• **Work to complete**
Given the records below, pull every line with the word "bootstrap" into the answer.

(Screenshot and code edit data)
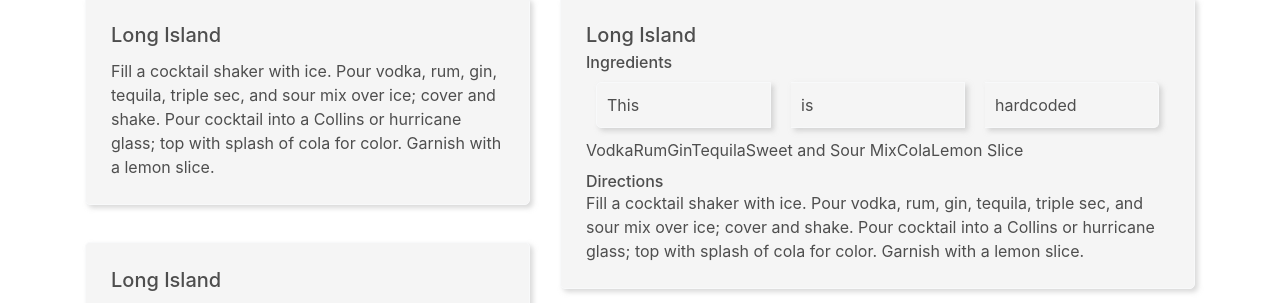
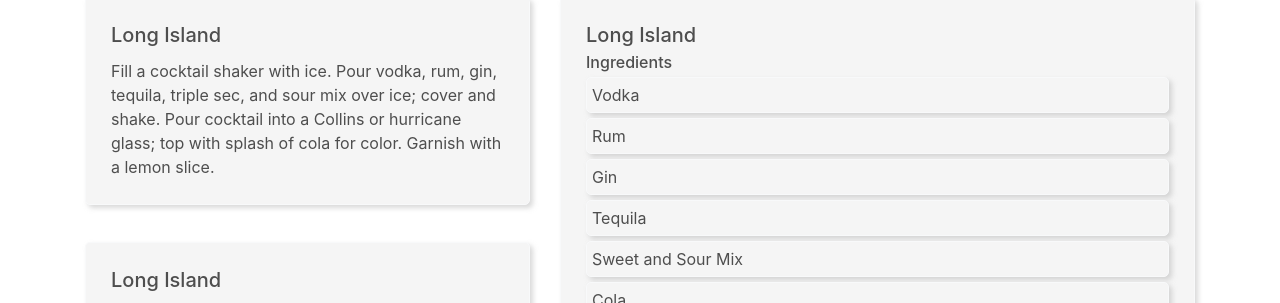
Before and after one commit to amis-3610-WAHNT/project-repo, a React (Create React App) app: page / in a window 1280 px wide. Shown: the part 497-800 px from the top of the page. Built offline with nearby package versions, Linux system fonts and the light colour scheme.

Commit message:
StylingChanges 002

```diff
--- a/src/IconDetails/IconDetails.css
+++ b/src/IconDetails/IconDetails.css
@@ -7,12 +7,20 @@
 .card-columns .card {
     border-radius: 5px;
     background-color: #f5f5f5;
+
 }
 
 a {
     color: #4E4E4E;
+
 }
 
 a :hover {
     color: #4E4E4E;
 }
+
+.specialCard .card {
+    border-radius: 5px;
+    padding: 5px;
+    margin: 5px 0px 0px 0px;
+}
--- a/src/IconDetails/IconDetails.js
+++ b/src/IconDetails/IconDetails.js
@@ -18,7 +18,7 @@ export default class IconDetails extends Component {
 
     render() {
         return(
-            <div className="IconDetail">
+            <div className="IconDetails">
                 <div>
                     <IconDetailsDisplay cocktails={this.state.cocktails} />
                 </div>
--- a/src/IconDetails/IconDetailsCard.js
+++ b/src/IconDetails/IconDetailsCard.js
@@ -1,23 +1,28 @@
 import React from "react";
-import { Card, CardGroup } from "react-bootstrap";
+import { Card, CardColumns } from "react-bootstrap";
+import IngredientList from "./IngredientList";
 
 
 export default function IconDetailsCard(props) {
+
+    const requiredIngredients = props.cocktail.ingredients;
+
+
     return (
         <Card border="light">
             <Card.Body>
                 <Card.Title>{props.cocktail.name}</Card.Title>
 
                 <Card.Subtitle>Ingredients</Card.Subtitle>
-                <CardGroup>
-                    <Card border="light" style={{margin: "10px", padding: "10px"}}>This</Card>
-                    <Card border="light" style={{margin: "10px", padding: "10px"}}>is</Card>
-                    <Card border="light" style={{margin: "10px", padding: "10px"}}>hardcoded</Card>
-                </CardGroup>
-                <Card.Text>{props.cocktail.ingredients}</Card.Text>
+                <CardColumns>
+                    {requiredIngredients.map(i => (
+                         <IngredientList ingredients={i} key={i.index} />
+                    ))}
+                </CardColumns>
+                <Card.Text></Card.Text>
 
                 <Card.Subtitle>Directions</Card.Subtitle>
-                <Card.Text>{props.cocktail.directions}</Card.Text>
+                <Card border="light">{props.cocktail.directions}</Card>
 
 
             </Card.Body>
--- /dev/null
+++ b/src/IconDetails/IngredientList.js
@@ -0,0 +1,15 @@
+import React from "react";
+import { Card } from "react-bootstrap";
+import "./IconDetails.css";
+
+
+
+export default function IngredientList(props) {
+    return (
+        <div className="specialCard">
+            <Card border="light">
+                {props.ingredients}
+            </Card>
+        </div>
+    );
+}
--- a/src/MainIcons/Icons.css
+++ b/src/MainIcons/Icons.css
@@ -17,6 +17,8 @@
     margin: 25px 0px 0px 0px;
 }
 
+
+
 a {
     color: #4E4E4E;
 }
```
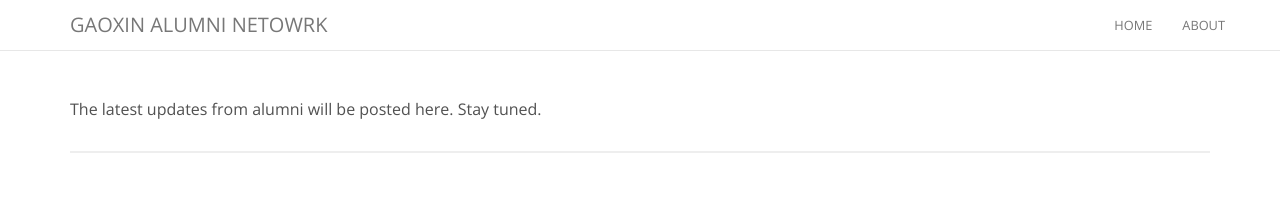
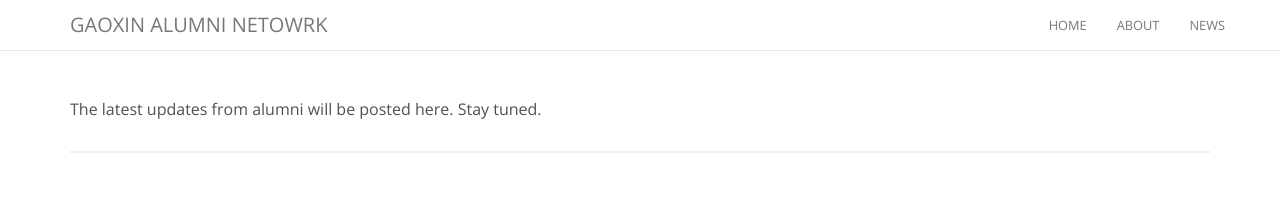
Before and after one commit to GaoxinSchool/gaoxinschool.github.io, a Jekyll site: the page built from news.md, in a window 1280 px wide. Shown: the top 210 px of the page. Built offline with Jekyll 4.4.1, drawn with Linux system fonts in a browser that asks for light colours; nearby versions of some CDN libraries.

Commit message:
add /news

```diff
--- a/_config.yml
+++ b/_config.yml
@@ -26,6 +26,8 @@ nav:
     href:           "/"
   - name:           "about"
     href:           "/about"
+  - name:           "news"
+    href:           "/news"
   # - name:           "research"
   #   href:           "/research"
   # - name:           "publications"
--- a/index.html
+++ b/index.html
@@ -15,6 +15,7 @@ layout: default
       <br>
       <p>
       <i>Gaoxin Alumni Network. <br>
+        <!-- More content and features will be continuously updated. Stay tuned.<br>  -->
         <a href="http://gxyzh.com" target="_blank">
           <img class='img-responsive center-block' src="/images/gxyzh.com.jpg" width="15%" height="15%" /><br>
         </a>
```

• **Reply to the exercise**
-import { Card, CardGroup } from "react-bootstrap";
+import { Card, CardColumns } from "react-bootstrap";
+import { Card } from "react-bootstrap";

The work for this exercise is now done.